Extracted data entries

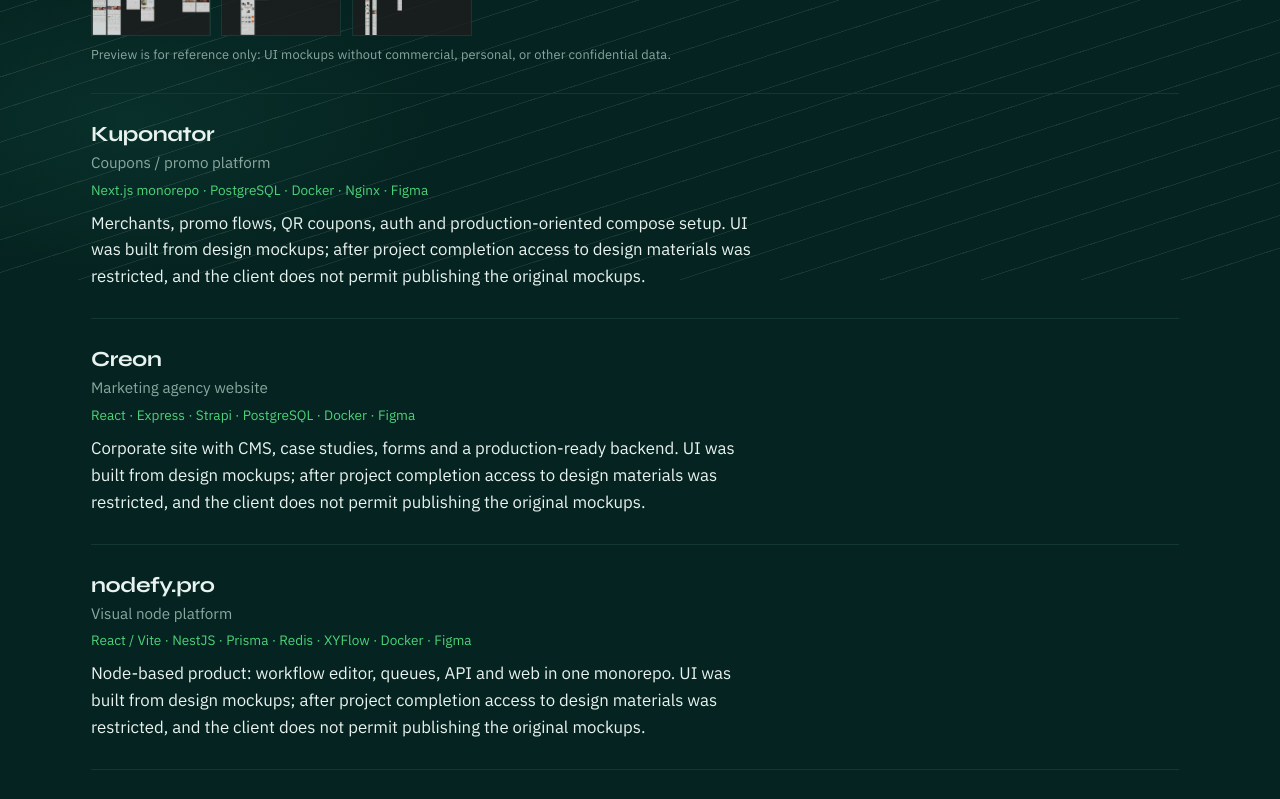
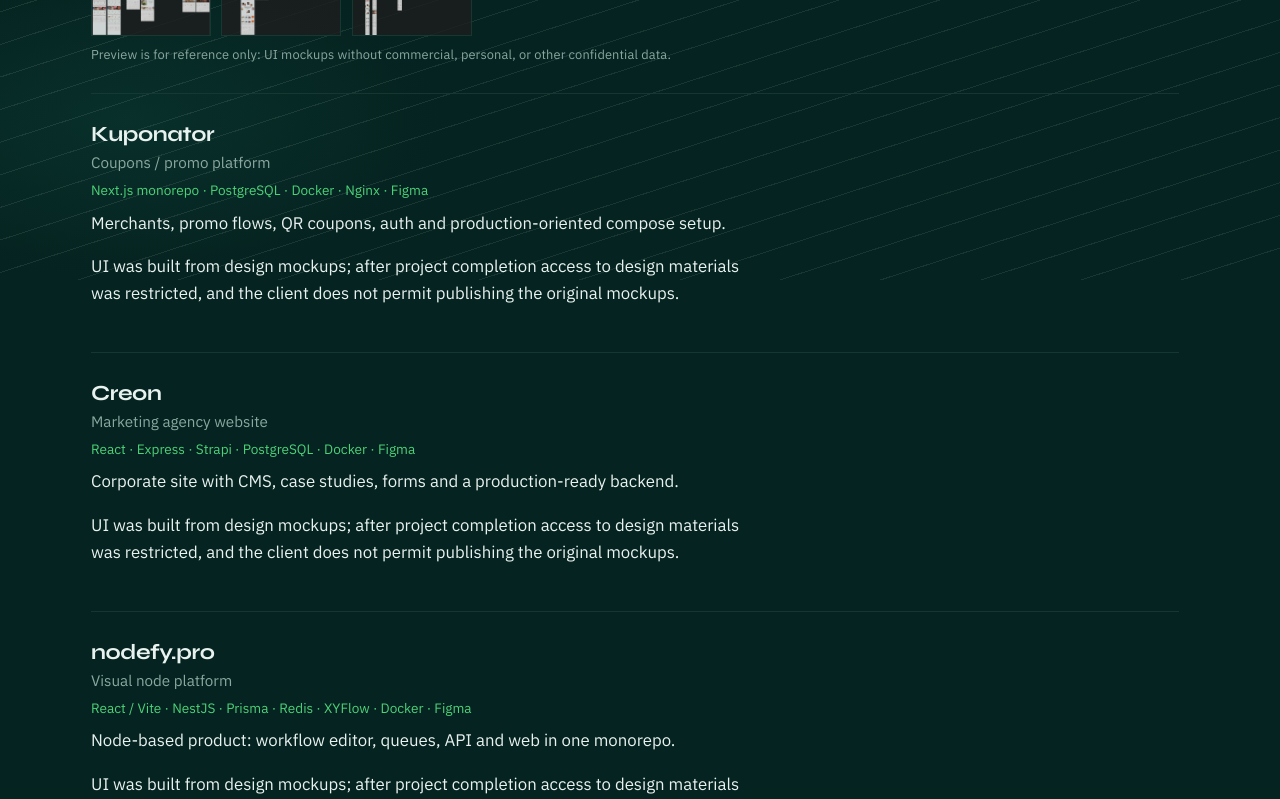
Before and after one commit to Lleonsnow/lleonsnow.github.io, a Next.js app: page /en/projects in a window 1280 px wide. Shown: the part 520-1319 px from the top of the page. Built offline with nearby package versions, Linux system fonts and the light colour scheme.

Commit message:
content: add gallery disclaimer and mockup publication limits

```diff
--- a/components/ProjectList.tsx
+++ b/components/ProjectList.tsx
@@ -8,6 +8,7 @@
   description?: string;
   url: string | null;
   gallery?: readonly string[];
+  mockupNote?: boolean;
 };
 
 type Props = {
@@ -15,6 +16,7 @@
   compact?: boolean;
   showGallery?: boolean;
   galleryNote?: string;
+  mockupNote?: string;
 };
 
 export function ProjectList({
@@ -22,6 +24,7 @@
   compact,
   showGallery,
   galleryNote,
+  mockupNote,
 }: Props) {
   return (
     <ul className={compact ? `${styles.list} ${styles.compact}` : styles.list}>
@@ -41,6 +44,9 @@
           {project.description ? (
             <p className={styles.desc}>{project.description}</p>
           ) : null}
+          {mockupNote && project.mockupNote ? (
+            <p className={styles.mockupNote}>{mockupNote}</p>
+          ) : null}
           {showGallery && !compact && project.gallery?.length ? (
             <ProjectGallery
               images={project.gallery}
--- a/components/ProjectsView.tsx
+++ b/components/ProjectsView.tsx
@@ -19,6 +19,7 @@
           projects={site.featured}
           showGallery
           galleryNote={site.ui.galleryNote}
+          mockupNote={site.ui.mockupNote}
         />
       </section>
 
--- a/content/site.ts
+++ b/content/site.ts
@@ -68,6 +68,8 @@
       keyCta: "Написать в Telegram",
       galleryNote:
         "Предпросмотр носит ознакомительный характер: макеты и UI без коммерческих, персональных и иных конфиденциальных данных.",
+      mockupNote:
+        "UI реализован по дизайн-макетам; после завершения проекта доступ к материалам ограничен, публикация исходников макетов по требованию заказчика не допускается.",
     },
     strengths: [
       {
@@ -114,32 +116,36 @@
         blurb: "Платформа купонов / промо",
         stack: "Next.js monorepo · PostgreSQL · Docker · Nginx · Figma",
         description:
-          "Мерчанты, промо-флоу, QR-купоны, auth и production-oriented compose. UI реализован по дизайн-макетам; после завершения проекта доступ к материалам ограничен, публикация исходников макетов по требованию заказчика не допускается.",
+          "Мерчанты, промо-флоу, QR-купоны, auth и production-oriented compose.",
         url: "https://www.kuponator.pro",
+        mockupNote: true,
       },
       {
         name: "Creon",
         blurb: "Сайт маркетингового агентства",
         stack: "React · Express · Strapi · PostgreSQL · Docker · Figma",
         description:
-          "Корпоративный сайт с CMS, кейсами, формами и бэкендом под продакшен. UI реализован по дизайн-макетам; после завершения проекта доступ к материалам ограничен, публикация исходников макетов по требованию заказчика не допускается.",
+          "Корпоративный сайт с CMS, кейсами, формами и бэкендом под продакшен.",
         url: "https://creon-cg.com",
+        mockupNote: true,
       },
       {
         name: "nodefy.pro",
         blurb: "Визуальная node-платформа",
         stack: "React / Vite · NestJS · Prisma · Redis · XYFlow · Docker · Figma",
         description:
-          "Node-based продукт: редактор workflow, очереди, API и web в одном монорепо. UI реализован по дизайн-макетам; после завершения проекта доступ к материалам ограничен, публикация исходников макетов по требованию заказчика не допускается.",
+          "Node-based продукт: редактор workflow, очереди, API и web в одном монорепо.",
         url: "https://nodefy.pro",
+        mockupNote: true,
       },
       {
         name: "Talk to Loop (MRG)",
         blurb: "Гуманитарная feedback-платформа",
         stack: "Angular · Node.js · Twilio · WhatsApp · AWS · Figma",
         description:
-          "Работа над Loop для Minority Rights Group: Angular-фронт и Node.js API; голосовые сценарии через Twilio; настройка WhatsApp-бота; корректировка AWS-пайплайнов. Платформа для анонимного мультиязычного фидбека (voice/SMS/WhatsApp и др.) с модерацией, переводами и referral-флоу для aid-организаций. UI реализован по дизайн-макетам; после завершения проекта доступ к материалам ограничен, публикация исходников макетов по требованию заказчика не допускается.",
+          "Работа над Loop для Minority Rights Group: Angular-фронт и Node.js API; голосовые сценарии через Twilio; настройка WhatsApp-бота; корректировка AWS-пайплайнов. Платформа для анонимного мультиязычного фидбека (voice/SMS/WhatsApp и др.) с модерацией, переводами и referral-флоу для aid-организаций.",
         url: "https://minorityrights.org/talk-to-loop/",
+        mockupNote: true,
       },
       {
         name: "Академия КУБ8",
@@ -288,6 +294,8 @@
       keyCta: "Message on Telegram",
       galleryNote:
         "Preview is for reference only: UI mockups without commercial, personal, or other confidential data.",
+      mockupNote:
+        "UI was built from design mockups; after project completion access to design materials was restricted, and the client does not permit publishing the original mockups.",
     },
     strengths: [
       {
@@ -334,32 +342,36 @@
         blurb: "Coupons / promo platform",
         stack: "Next.js monorepo · PostgreSQL · Docker · Nginx · Figma",
         description:
-          "Merchants, promo flows, QR coupons, auth and production-oriented compose setup. UI was built from design mockups; after project completion access to design materials was restricted, and the client does not permit publishing the original mockups.",
+          "Merchants, promo flows, QR coupons, auth and production-oriented compose setup.",
         url: "https://www.kuponator.pro",
+        mockupNote: true,
       },
       {
         name: "Creon",
         blurb: "Marketing agency website",
         stack: "React · Express · Strapi · PostgreSQL · Docker · Figma",
         description:
-          "Corporate site with CMS, case studies, forms and a production-ready backend. UI was built from design mockups; after project completion access to design materials was restricted, and the client does not permit publishing the original mockups.",
+          "Corporate site with CMS, case studies, forms and a production-ready backend.",
         url: "https://creon-cg.com",
+        mockupNote: true,
       },
       {
         name: "nodefy.pro",
         blurb: "Visual node platform",
         stack: "React / Vite · NestJS · Prisma · Redis · XYFlow · Docker · Figma",
         description:
-          "Node-based product: workflow editor, queues, API and web in one monorepo. UI was built from design mockups; after project completion access to design materials was restricted, and the client does not permit publishing the original mockups.",
+          "Node-based product: workflow editor, queues, API and web in one monorepo.",
         url: "https://nodefy.pro",
+        mockupNote: true,
       },
       {
         name: "Talk to Loop (MRG)",
         blurb: "Humanitarian feedback platform",
         stack: "Angular · Node.js · Twilio · WhatsApp · AWS · Figma",
         description:
-          "Work on Loop for Minority Rights Group: Angular frontend and Node.js API; voice flows via Twilio; WhatsApp bot setup; AWS pipeline fixes. Anonymous multilingual feedback platform (voice/SMS/WhatsApp and more) with moderation, translation, and referral flows for aid organizations. UI was built from design mockups; after project completion access to design materials was restricted, and the client does not permit publishing the original mockups.",
+          "Work on Loop for Minority Rights Group: Angular frontend and Node.js API; voice flows via Twilio; WhatsApp bot setup; AWS pipeline fixes. Anonymous multilingual feedback platform (voice/SMS/WhatsApp and more) with moderation, translation, and referral flows for aid organizations.",
         url: "https://minorityrights.org/talk-to-loop/",
+        mockupNote: true,
       },
       {
         name: "KUB8 Academy",
```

### WHAT TO DO
Write each entry again exactly, minus any images.

### REPLY
Before and after one commit to Lleonsnow/lleonsnow.github.io, a Next.js app: page /en/projects in a window 1280 px wide. Shown: the part 520-1319 px from the top of the page. Built offline with nearby package versions, Linux system fonts and the light colour scheme.

Commit message:
content: add gallery disclaimer and mockup publication limits

```diff
--- a/components/ProjectList.tsx
+++ b/components/ProjectList.tsx
@@ -8,6 +8,7 @@
   description?: string;
   url: string | null;
   gallery?: readonly string[];
+  mockupNote?: boolean;
 };
 
 type Props = {
@@ -15,6 +16,7 @@
   compact?: boolean;
   showGallery?: boolean;
   galleryNote?: string;
+  mockupNote?: string;
 };
 
 export function ProjectList({
@@ -22,6 +24,7 @@
   compact,
   showGallery,
   galleryNote,
+  mockupNote,
 }: Props) {
   return (
     <ul className={compact ? `${styles.list} ${styles.compact}` : styles.list}>
@@ -41,6 +44,9 @@
           {project.description ? (
             <p className={styles.desc}>{project.description}</p>
           ) : null}
+          {mockupNote && project.mockupNote ? (
+            <p className={styles.mockupNote}>{mockupNote}</p>
+          ) : null}
           {showGallery && !compact && project.gallery?.length ? (
             <ProjectGallery
               images={project.gallery}
--- a/components/ProjectsView.tsx
+++ b/components/ProjectsView.tsx
@@ -19,6 +19,7 @@
           projects={site.featured}
           showGallery
           galleryNote={site.ui.galleryNote}
+          mockupNote={site.ui.mockupNote}
         />
       </section>
 
--- a/content/site.ts
+++ b/content/site.ts
@@ -68,6 +68,8 @@
       keyCta: "Написать в Telegram",
       galleryNote:
         "Предпросмотр носит ознакомительный характер: макеты и UI без коммерческих, персональных и иных конфиденциальных данных.",
+      mockupNote:
+        "UI реализован по дизайн-макетам; после завершения проекта доступ к материалам ограничен, публикация исходников макетов по требованию заказчика не допускается.",
     },
     strengths: [
       {
@@ -114,32 +116,36 @@
         blurb: "Платформа купонов / промо",
         stack: "Next.js monorepo · PostgreSQL · Docker · Nginx · Figma",
         description:
-          "Мерчанты, промо-флоу, QR-купоны, auth и production-oriented compose. UI реализован по дизайн-макетам; после завершения проекта доступ к материалам ограничен, публикация исходников макетов по требованию заказчика не допускается.",
+          "Мерчанты, промо-флоу, QR-купоны, auth и production-oriented compose.",
         url: "https://www.kuponator.pro",
+        mockupNote: true,
       },
       {
         name: "Creon",
         blurb: "Сайт маркетингового агентства",
         stack: "React · Express · Strapi · PostgreSQL · Docker · Figma",
         description:
-          "Корпоративный сайт с CMS, кейсами, формами и бэкендом под продакшен. UI реализован по дизайн-макетам; после завершения проекта доступ к материалам ограничен, публикация исходников макетов по требованию заказчика не допускается.",
+          "Корпоративный сайт с CMS, кейсами, формами и бэкендом под продакшен.",
         url: "https://creon-cg.com",
+        mockupNote: true,
       },
       {
         name: "nodefy.pro",
         blurb: "Визуальная node-платформа",
         stack: "React / Vite · NestJS · Prisma · Redis · XYFlow · Docker · Figma",
         description:
-          "Node-based продукт: редактор workflow, очереди, API и web в одном монорепо. UI реализован по дизайн-макетам; после завершения проекта доступ к материалам ограничен, публикация исходников макетов по требованию заказчика не допускается.",
+          "Node-based продукт: редактор workflow, очереди, API и web в одном монорепо.",
         url: "https://nodefy.pro",
+        mockupNote: true,
       },
       {
         name: "Talk to Loop (MRG)",
         blurb: "Гуманитарная feedback-платформа",
         stack: "Angular · Node.js · Twilio · WhatsApp · AWS · Figma",
         description:
-          "Работа над Loop для Minority Rights Group: Angular-фронт и Node.js API; голосовые сценарии через Twilio; настройка WhatsApp-бота; корректировка AWS-пайплайнов. Платформа для анонимного мультиязычного фидбека (voice/SMS/WhatsApp и др.) с модерацией, переводами и referral-флоу для aid-организаций. UI реализован по дизайн-макетам; после завершения проекта доступ к материалам ограничен, публикация исходников макетов по требованию заказчика не допускается.",
+          "Работа над Loop для Minority Rights Group: Angular-фронт и Node.js API; голосовые сценарии через Twilio; настройка WhatsApp-бота; корректировка AWS-пайплайнов. Платформа для анонимного мультиязычного фидбека (voice/SMS/WhatsApp и др.) с модерацией, переводами и referral-флоу для aid-организаций.",
         url: "https://minorityrights.org/talk-to-loop/",
+        mockupNote: true,
       },
       {
         name: "Академия КУБ8",
@@ -288,6 +294,8 @@
       keyCta: "Message on Telegram",
       galleryNote:
         "Preview is for reference only: UI mockups without commercial, personal, or other confidential data.",
+      mockupNote:
+        "UI was built from design mockups; after project completion access to design materials was restricted, and the client does not permit publishing the original mockups.",
     },
     strengths: [
       {
@@ -334,32 +342,36 @@
         blurb: "Coupons / promo platform",
         stack: "Next.js monorepo · PostgreSQL · Docker · Nginx · Figma",
         description:
-          "Merchants, promo flows, QR coupons, auth and production-oriented compose setup. UI was built from design mockups; after project completion access to design materials was restricted, and the client does not permit publishing the original mockups.",
+          "Merchants, promo flows, QR coupons, auth and production-oriented compose setup.",
         url: "https://www.kuponator.pro",
+        mockupNote: true,
       },
       {
         name: "Creon",
         blurb: "Marketing agency website",
         stack: "React · Express · Strapi · PostgreSQL · Docker · Figma",
         description:
-          "Corporate site with CMS, case studies, forms and a production-ready backend. UI was built from design mockups; after project completion access to design materials was restricted, and the client does not permit publishing the original mockups.",
+          "Corporate site with CMS, case studies, forms and a production-ready backend.",
         url: "https://creon-cg.com",
+        mockupNote: true,
       },
       {
         name: "nodefy.pro",
         blurb: "Visual node platform",
         stack: "React / Vite · NestJS · Prisma · Redis · XYFlow · Docker · Figma",
         description:
-          "Node-based product: workflow editor, queues, API and web in one monorepo. UI was built from design mockups; after project completion access to design materials was restricted, and the client does not permit publishing the original mockups.",
+          "Node-based product: workflow editor, queues, API and web in one monorepo.",
         url: "https://nodefy.pro",
+        mockupNote: true,
       },
       {
         name: "Talk to Loop (MRG)",
         blurb: "Humanitarian feedback platform",
         stack: "Angular · Node.js · Twilio · WhatsApp · AWS · Figma",
         description:
-          "Work on Loop for Minority Rights Group: Angular frontend and Node.js API; voice flows via Twilio; WhatsApp bot setup; AWS pipeline fixes. Anonymous multilingual feedback platform (voice/SMS/WhatsApp and more) with moderation, translation, and referral flows for aid organizations. UI was built from design mockups; after project completion access to design materials was restricted, and the client does not permit publishing the original mockups.",
+          "Work on Loop for Minority Rights Group: Angular frontend and Node.js API; voice flows via Twilio; WhatsApp bot setup; AWS pipeline fixes. Anonymous multilingual feedback platform (voice/SMS/WhatsApp and more) with moderation, translation, and referral flows for aid organizations.",
         url: "https://minorityrights.org/talk-to-loop/",
+        mockupNote: true,
       },
       {
         name: "KUB8 Academy",
```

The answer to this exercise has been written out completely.